YOUR GOAL:
Your answer should be an exact copy of all the entries, free of pictures.

INFORMATION GIVEN:
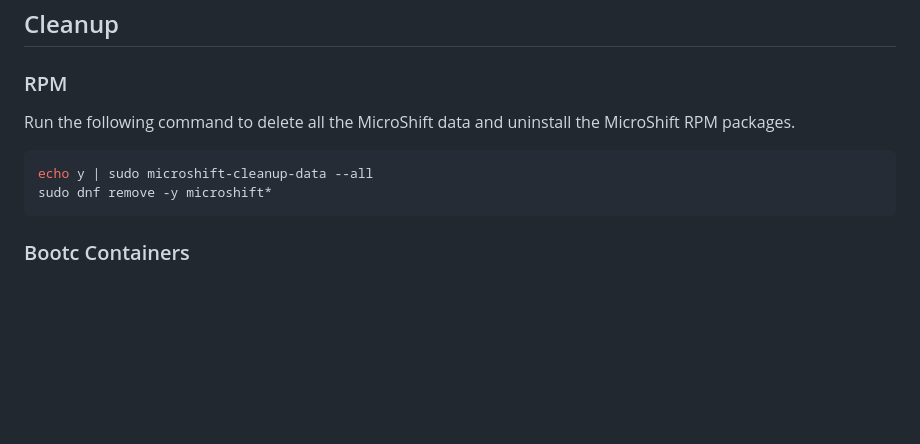
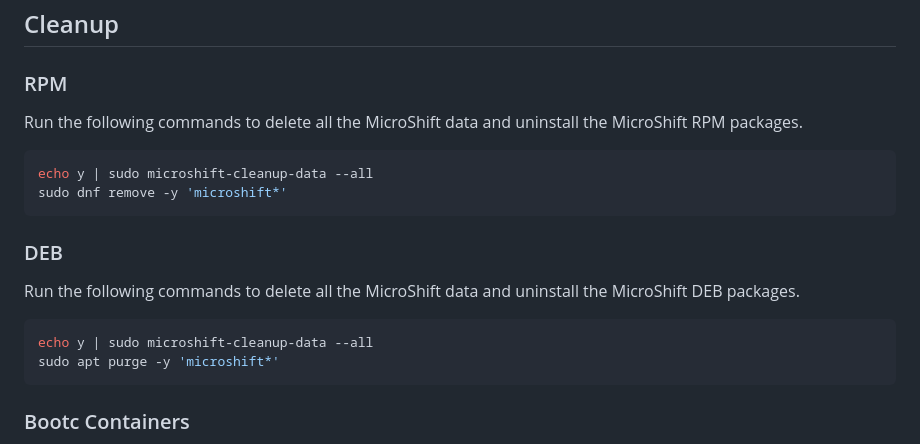
Before and after one commit to microshift-io/microshift, a Markdown page: docs/run.md, the part around the change. GitHub-like rendering; blank space fills up the shorter version.

Commit message:
Update DEB uninstall instructions

````diff
--- a/docs/run.md
+++ b/docs/run.md
@@ -150,12 +150,22 @@ make stop
 
 ### RPM
 
-Run the following command to delete all the MicroShift data and uninstall the
+Run the following commands to delete all the MicroShift data and uninstall the
 MicroShift RPM packages.
 
 ```bash
 echo y | sudo microshift-cleanup-data --all
-sudo dnf remove -y microshift*
+sudo dnf remove -y 'microshift*'
+```
+
+### DEB
+
+Run the following commands to delete all the MicroShift data and uninstall the
+MicroShift DEB packages.
+
+```bash
+echo y | sudo microshift-cleanup-data --all
+sudo apt purge -y 'microshift*'
 ```
 
 ### Bootc Containers
````
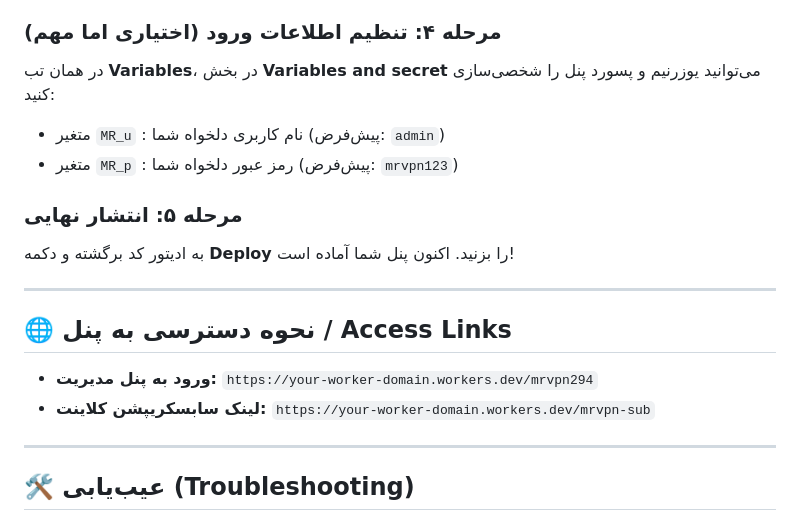
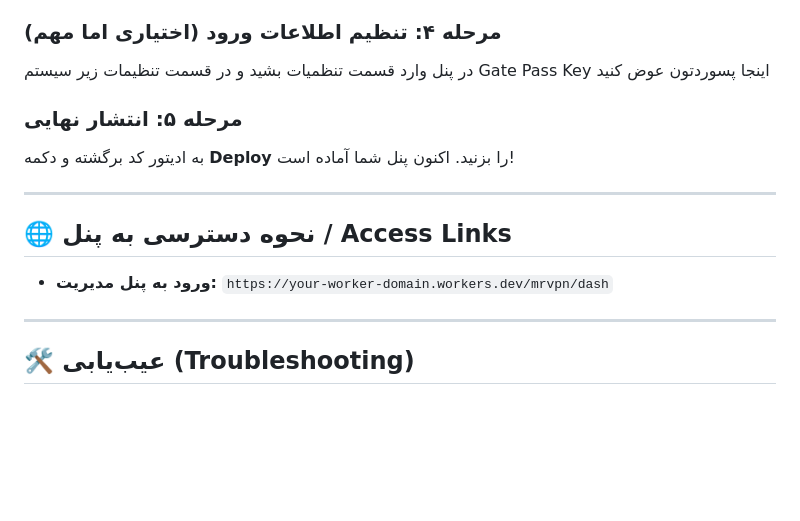
Before and after one commit to amirpocom63-del/mrvpnpanel, a Markdown page: README.md, the part around the change. Rendered like a GitHub page; blank space fills up the shorter version.

```diff
--- a/README.md
+++ b/README.md
@@ -38,10 +38,7 @@
 4. دیتابیسی که در مرحله اول ساختید را انتخاب کرده و ذخیره (**Save**) کنید.
 
 ### مرحله ۴: تنظیم اطلاعات ورود (اختیاری اما مهم)
-در همان تب **Variables**، در بخش **Variables and secret** می‌توانید یوزرنیم و پسورد پنل را شخصی‌سازی کنید:
-- متغیر `MR_u` : نام کاربری دلخواه شما (پیش‌فرض: `admin`)
-- متغیر `MR_p` : رمز عبور دلخواه شما (پیش‌فرض: `mrvpn123`)
-
+در پنل وارد قسمت تنظمیات بشید و در قسمت تنظیمات زیر سیستم Gate Pass Key اینجا پسوردتون عوض کنید
 ### مرحله ۵: انتشار نهایی
 به ادیتور کد برگشته و دکمه **Deploy** را بزنید. اکنون پنل شما آماده است!
 
@@ -50,9 +47,7 @@
 ## 🌐 نحوه دسترسی به پنل / Access Links
 
 - **ورود به پنل مدیریت:**
-  `https://your-worker-domain.workers.dev/mrvpn294`
-- **لینک سابسکریپشن کلاینت:**
-  `https://your-worker-domain.workers.dev/mrvpn-sub`
+  `https://your-worker-domain.workers.dev/mrvpn/dash`
 
 ---
 
```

COMPLETED EXERCISE:
Before and after one commit to microshift-io/microshift, a Markdown page: docs/run.md, the part around the change. GitHub-like rendering; blank space fills up the shorter version.

Commit message:
Update DEB uninstall instructions

````diff
--- a/docs/run.md
+++ b/docs/run.md
@@ -150,12 +150,22 @@ make stop
 
 ### RPM
 
-Run the following command to delete all the MicroShift data and uninstall the
+Run the following commands to delete all the MicroShift data and uninstall the
 MicroShift RPM packages.
 
 ```bash
 echo y | sudo microshift-cleanup-data --all
-sudo dnf remove -y microshift*
+sudo dnf remove -y 'microshift*'
+```
+
+### DEB
+
+Run the following commands to delete all the MicroShift data and uninstall the
+MicroShift DEB packages.
+
+```bash
+echo y | sudo microshift-cleanup-data --all
+sudo apt purge -y 'microshift*'
 ```
 
 ### Bootc Containers
````
Before and after one commit to amirpocom63-del/mrvpnpanel, a Markdown page: README.md, the part around the change. Rendered like a GitHub page; blank space fills up the shorter version.

```diff
--- a/README.md
+++ b/README.md
@@ -38,10 +38,7 @@
 4. دیتابیسی که در مرحله اول ساختید را انتخاب کرده و ذخیره (**Save**) کنید.
 
 ### مرحله ۴: تنظیم اطلاعات ورود (اختیاری اما مهم)
-در همان تب **Variables**، در بخش **Variables and secret** می‌توانید یوزرنیم و پسورد پنل را شخصی‌سازی کنید:
-- متغیر `MR_u` : نام کاربری دلخواه شما (پیش‌فرض: `admin`)
-- متغیر `MR_p` : رمز عبور دلخواه شما (پیش‌فرض: `mrvpn123`)
-
+در پنل وارد قسمت تنظمیات بشید و در قسمت تنظیمات زیر سیستم Gate Pass Key اینجا پسوردتون عوض کنید
 ### مرحله ۵: انتشار نهایی
 به ادیتور کد برگشته و دکمه **Deploy** را بزنید. اکنون پنل شما آماده است!
 
@@ -50,9 +47,7 @@
 ## 🌐 نحوه دسترسی به پنل / Access Links
 
 - **ورود به پنل مدیریت:**
-  `https://your-worker-domain.workers.dev/mrvpn294`
-- **لینک سابسکریپشن کلاینت:**
-  `https://your-worker-domain.workers.dev/mrvpn-sub`
+  `https://your-worker-domain.workers.dev/mrvpn/dash`
 
 ---
 
```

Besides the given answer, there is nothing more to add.